# Calculating Price Elasticity of Demand

Let’s calculate the elasticity between points A and B and between points G and H as Figure shows.

First, apply the formula to calculate the elasticity as price decreases from $70 at point B to $60 at point A:

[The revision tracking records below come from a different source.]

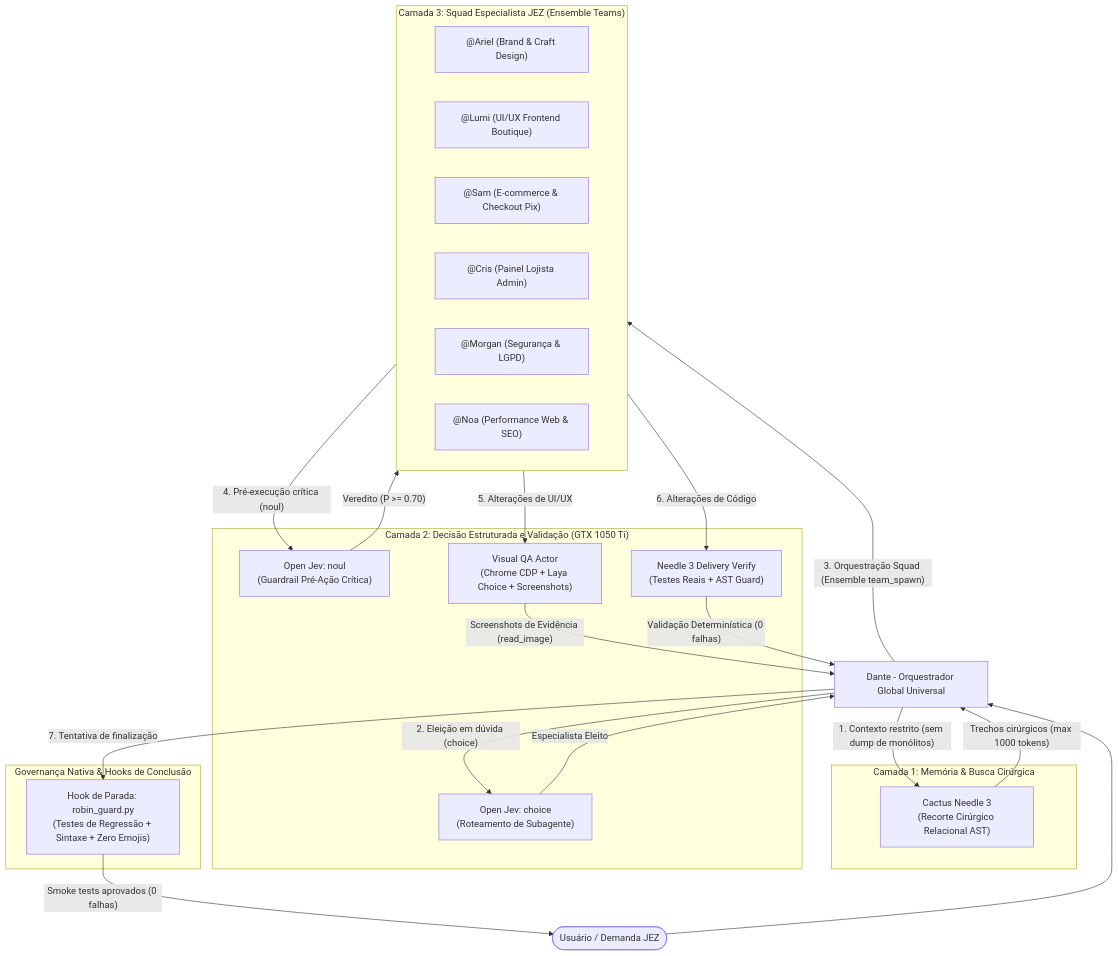
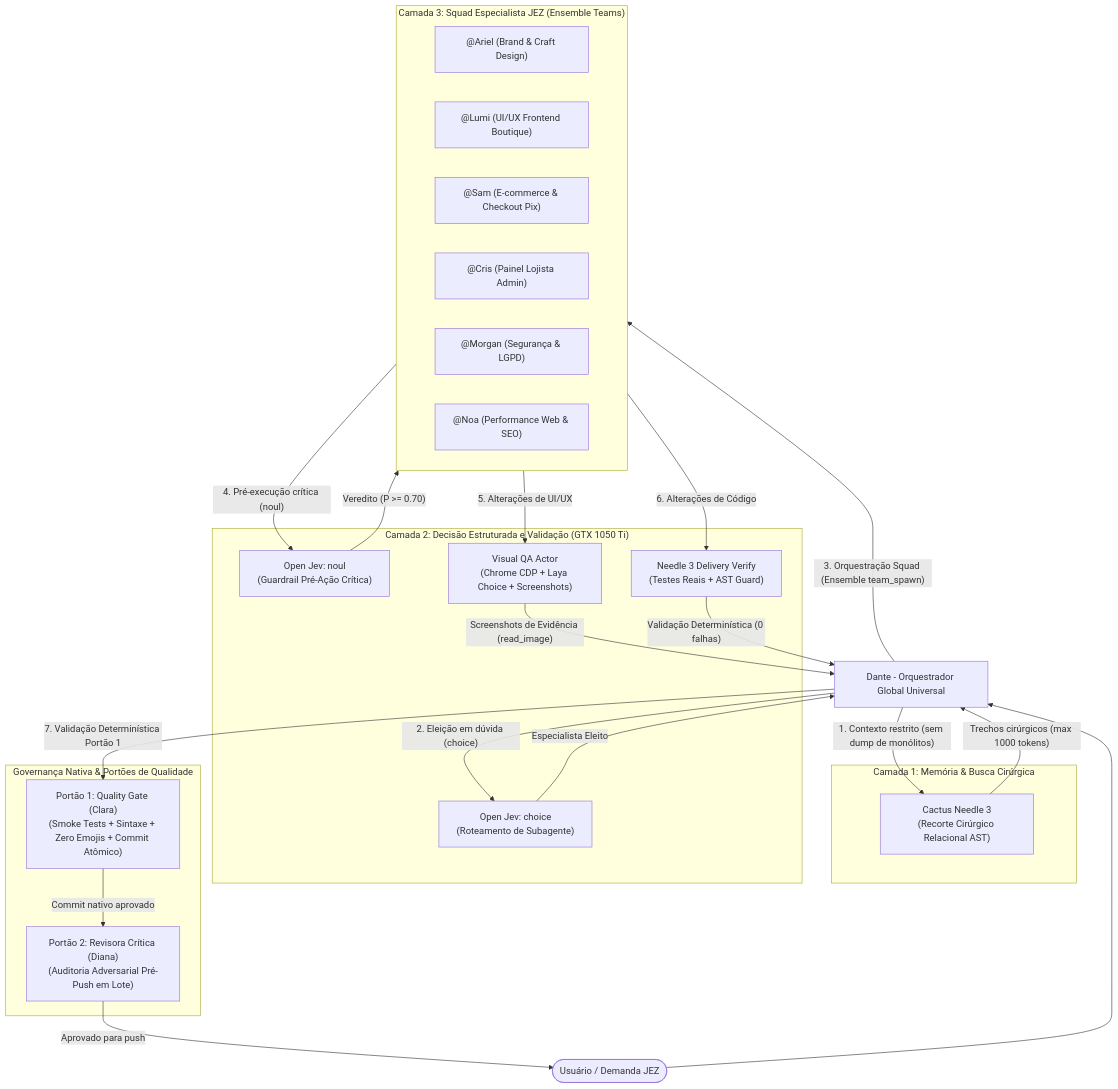
One commit to maiteuxzanela/jez changed the diagram in AGENTS.md. Above: the diagram before and after it, drawn with Mermaid. The commit also changed other lines of this file and 2 other files, not shown here.

Commit message:
docs(governance): remover referencias residuais a robin_guard e alinhar esteira de dois portoes

````diff
--- a/AGENTS.md
+++ b/AGENTS.md
@@ -9,48 +9,50 @@
 ```mermaid
 flowchart TD
     User([Usuário / Demanda JEZ]) --> Orchestrator[Dante - Orquestrador Global Universal]
     
     subgraph Camada1["Camada 1: Memória & Busca Cirúrgica"]
         Needle3["Cactus Needle 3\n(Recorte Cirúrgico Relacional AST)"]
     end
     
     subgraph Camada2["Camada 2: Decisão Estruturada e Validação (GTX 1050 Ti)"]
         OpenJevChoice["Open Jev: choice\n(Roteamento de Subagente)"]
         OpenJevNoul["Open Jev: noul\n(Guardrail Pré-Ação Crítica)"]
         VisualQAActor["Visual QA Actor\n(Chrome CDP + Laya Choice + Screenshots)"]
         DeliveryVerify["Needle 3 Delivery Verify\n(Testes Reais + AST Guard)"]
     end
     
     subgraph Camada3["Camada 3: Squad Especialista JEZ (Ensemble Teams)"]
         Ariel["@Ariel (Brand & Craft Design)"]
         Lumi["@Lumi (UI/UX Frontend Boutique)"]
         Sam["@Sam (E-commerce & Checkout Pix)"]
         Cris["@Cris (Painel Lojista Admin)"]
         Morgan["@Morgan (Segurança & LGPD)"]
         Noa["@Noa (Performance Web & SEO)"]
     end
 
-    subgraph Gates["Governança Nativa & Hooks de Conclusão"]
-        HookStop["Hook de Parada: robin_guard.py\n(Testes de Regressão + Sintaxe + Zero Emojis)"]
+    subgraph Gates["Governança Nativa & Portões de Qualidade"]
+        Portao1["Portão 1: Quality Gate (Clara)\n(Smoke Tests + Sintaxe + Zero Emojis + Commit Atômico)"]
+        Portao2["Portão 2: Revisora Crítica (Diana)\n(Auditoria Adversarial Pré-Push em Lote)"]
     end
 
     Orchestrator -- "1. Contexto restrito (sem dump de monólitos)" --> Needle3
     Needle3 -- "Trechos cirúrgicos (max 1000 tokens)" --> Orchestrator
     
     Orchestrator -- "2. Eleição em dúvida (choice)" --> OpenJevChoice
     OpenJevChoice -- "Especialista Eleito" --> Orchestrator
     
     Orchestrator -- "3. Orquestração Squad (Ensemble team_spawn)" --> Camada3
     
     Camada3 -- "4. Pré-execução crítica (noul)" --> OpenJevNoul
     OpenJevNoul -- "Veredito (P >= 0.70)" --> Camada3
     
     Camada3 -- "5. Alterações de UI/UX" --> VisualQAActor
     VisualQAActor -- "Screenshots de Evidência (read_image)" --> Orchestrator
 
     Camada3 -- "6. Alterações de Código" --> DeliveryVerify
     DeliveryVerify -- "Validação Determinística (0 falhas)" --> Orchestrator
 
-    Orchestrator -- "7. Tentativa de finalização" --> HookStop
-    HookStop -- "Smoke tests aprovados (0 falhas)" --> User
+    Orchestrator -- "7. Validação Determinística Portão 1" --> Portao1
+    Portao1 -- "Commit nativo aprovado" --> Portao2
+    Portao2 -- "Aprovado para push" --> User
 ```
````
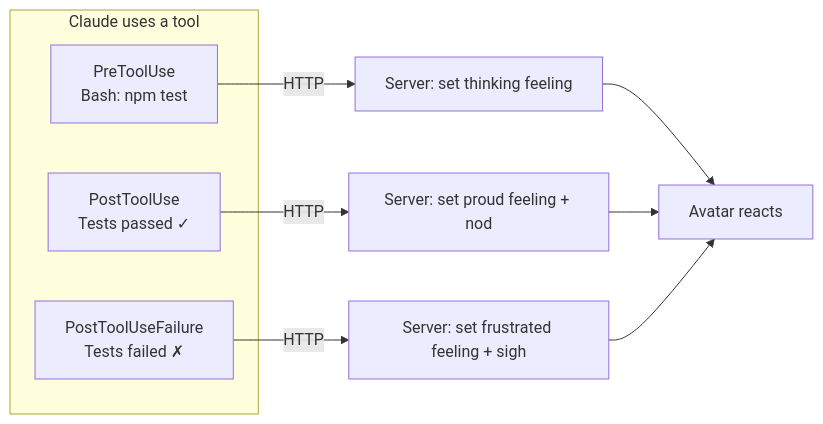
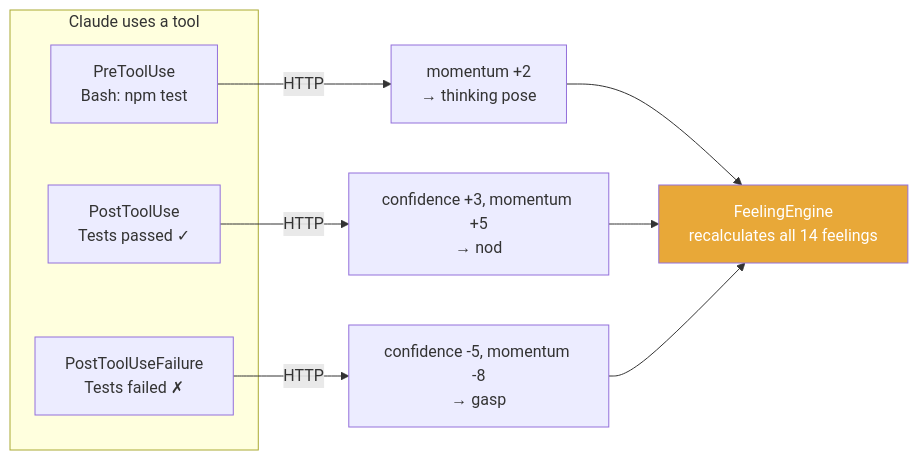
One commit to syahiidkamil/vibe-ai-partner-entity changed the second of 6 diagrams in docs/architecture/10-hooks-system.md. Above: the diagram before and after it, drawn with Mermaid. The commit also changed other lines of this file and 5 other files, not shown here.

````diff
--- a/docs/architecture/10-hooks-system.md
+++ b/docs/architecture/10-hooks-system.md
@@ -56,14 +60,16 @@
 ```mermaid
 graph LR
     subgraph "Claude uses a tool"
         Pre["PreToolUse<br/>Bash: npm test"]
         Post["PostToolUse<br/>Tests passed ✓"]
         Fail["PostToolUseFailure<br/>Tests failed ✗"]
     end
 
-    Pre -->|"HTTP"| S1["Server: set thinking feeling"]
-    Post -->|"HTTP"| S2["Server: set proud feeling + nod"]
-    Fail -->|"HTTP"| S3["Server: set frustrated feeling + sigh"]
+    Pre -->|"HTTP"| S1["momentum +2<br/>→ thinking pose"]
+    Post -->|"HTTP"| S2["confidence +3, momentum +5<br/>→ nod"]
+    Fail -->|"HTTP"| S3["confidence -5, momentum -8<br/>→ gasp"]
 
-    S1 & S2 & S3 --> Avatar["Avatar reacts"]
+    S1 & S2 & S3 --> Engine["FeelingEngine<br/>recalculates all 14 feelings"]
+
+    style Engine fill:#e8a838,color:#fff
 ```
````
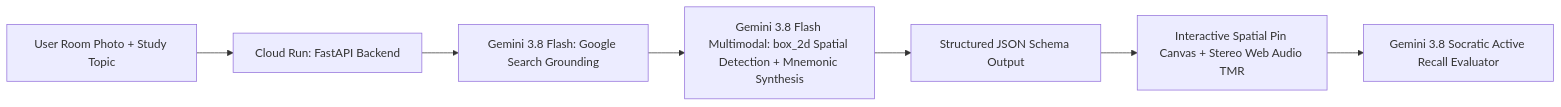
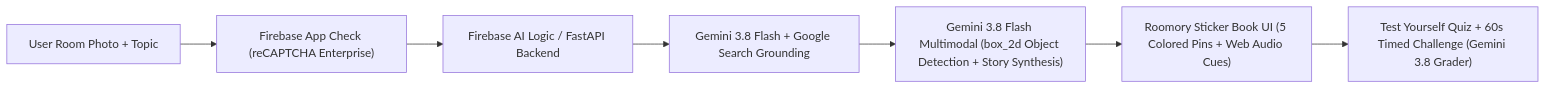
One commit to zurvaaziz56/spatial-memory-ai changed the diagram in README.md. Above: the diagram before and after it, drawn with Mermaid. The commit also changed other lines of this file, not shown here.

Commit message:
Update README for Roomory submission

````diff
--- a/README.md
+++ b/README.md
@@ -19,9 +28,9 @@
 ```mermaid
-graph LR
-    A[User Room Photo + Study Topic] --> B[Cloud Run: FastAPI Backend]
-    B --> C[Gemini 3.8 Flash: Google Search Grounding]
-    C --> D[Gemini 3.8 Flash Multimodal: box_2d Spatial Detection + Mnemonic Synthesis]
-    D --> E[Structured JSON Schema Output]
-    E --> F[Interactive Spatial Pin Canvas + Stereo Web Audio TMR]
-    F --> G[Gemini 3.8 Socratic Active Recall Evaluator]
+flowchart LR
+    A["User Room Photo + Topic"] --> B["Firebase App Check (reCAPTCHA Enterprise)"]
+    B --> C["Firebase AI Logic / FastAPI Backend"]
+    C --> D["Gemini 3.8 Flash + Google Search Grounding"]
+    D --> E["Gemini 3.8 Flash Multimodal (box_2d Object Detection + Story Synthesis)"]
+    E --> F["Roomory Sticker Book UI (5 Colored Pins + Web Audio Cues)"]
+    F --> G["Test Yourself Quiz + 60s Timed Challenge (Gemini 3.8 Grader)"]
 ```
````
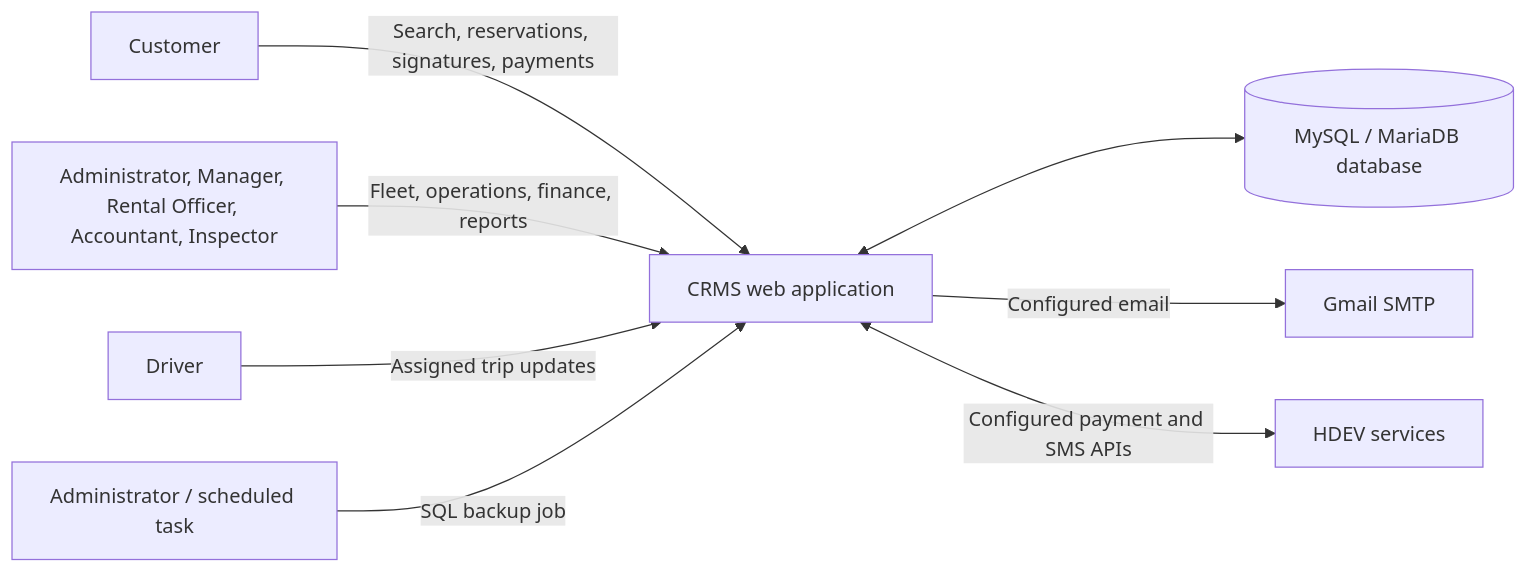
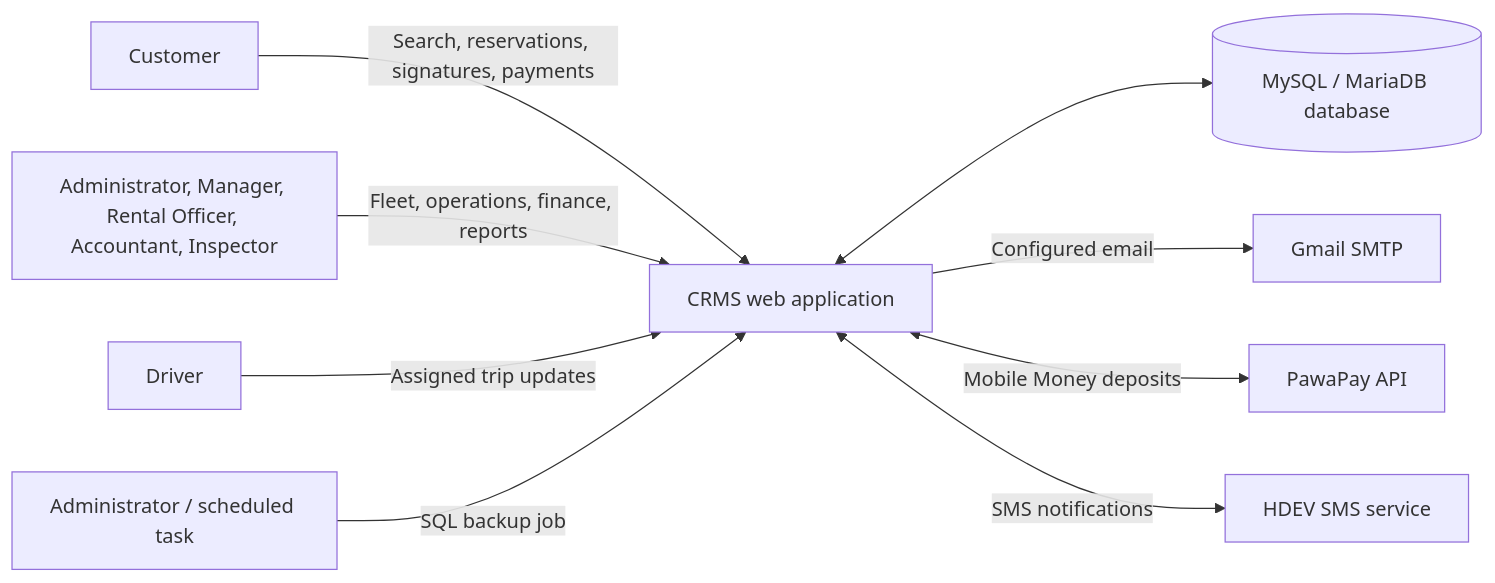
The first of 3 diagrams in docs/srs-compliance.md (cracker38/Car-Rental-Management-System), drawn with Mermaid before and after one commit. The commit also changed other lines of this file and 17 other files, not shown here.

````diff
--- a/docs/srs-compliance.md
+++ b/docs/srs-compliance.md
@@ -68,10 +68,11 @@
 ```mermaid
 flowchart LR
     Customer[Customer] -->|Search, reservations, signatures, payments| CRMS[CRMS web application]
     Staff[Administrator, Manager, Rental Officer, Accountant, Inspector] -->|Fleet, operations, finance, reports| CRMS
     Driver[Driver] -->|Assigned trip updates| CRMS
     CRMS <--> DB[(MySQL / MariaDB database)]
     CRMS -->|Configured email| SMTP[Gmail SMTP]
-    CRMS <--> |Configured payment and SMS APIs| HDEV[HDEV services]
+    CRMS <--> |Mobile Money deposits| PawaPay[PawaPay API]
+    CRMS <--> |SMS notifications| HDEV[HDEV SMS service]
     Admin[Administrator / scheduled task] -->|SQL backup job| CRMS
 ```
````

$\begin{array}{ccc}\text{\%change in quantity}& =& \frac{\mathrm{3,000}\u2013\mathrm{2,800}}{(\mathrm{3,000}+\mathrm{2,800})/2}\mathrm{\times 100}\\ & =& \frac{200}{\mathrm{2,900}}\mathrm{\times 100}\\ & =& 6.9\\ \text{\% change in price}& =& \frac{60\u201370}{(60+70)\mathrm{/2}}\mathrm{\times 100}\\ & =& \frac{\mathrm{\u201310}}{65}\mathrm{\times 100}\\ & =& \mathrm{\u201315.4}\\ \text{Price Elasticity of Demand}& =& \frac{\mathrm{6.9\%}}{\mathrm{\u201315.4\%}}\\ & =& 0.45\end{array}$Therefore, the elasticity of demand between these two points is $\frac{\mathrm{6.9\%}}{\mathrm{\u201315.4\%}}$ which is 0.45, an amount smaller than one, showing that the demand is inelastic in this interval. Price elasticities of demand are *always* negative since price and quantity demanded always move in opposite directions (on the demand curve). By convention, we always talk about elasticities as positive numbers. Mathematically, we take the absolute value of the result. We will ignore this detail from now on, while remembering to interpret elasticities as positive numbers.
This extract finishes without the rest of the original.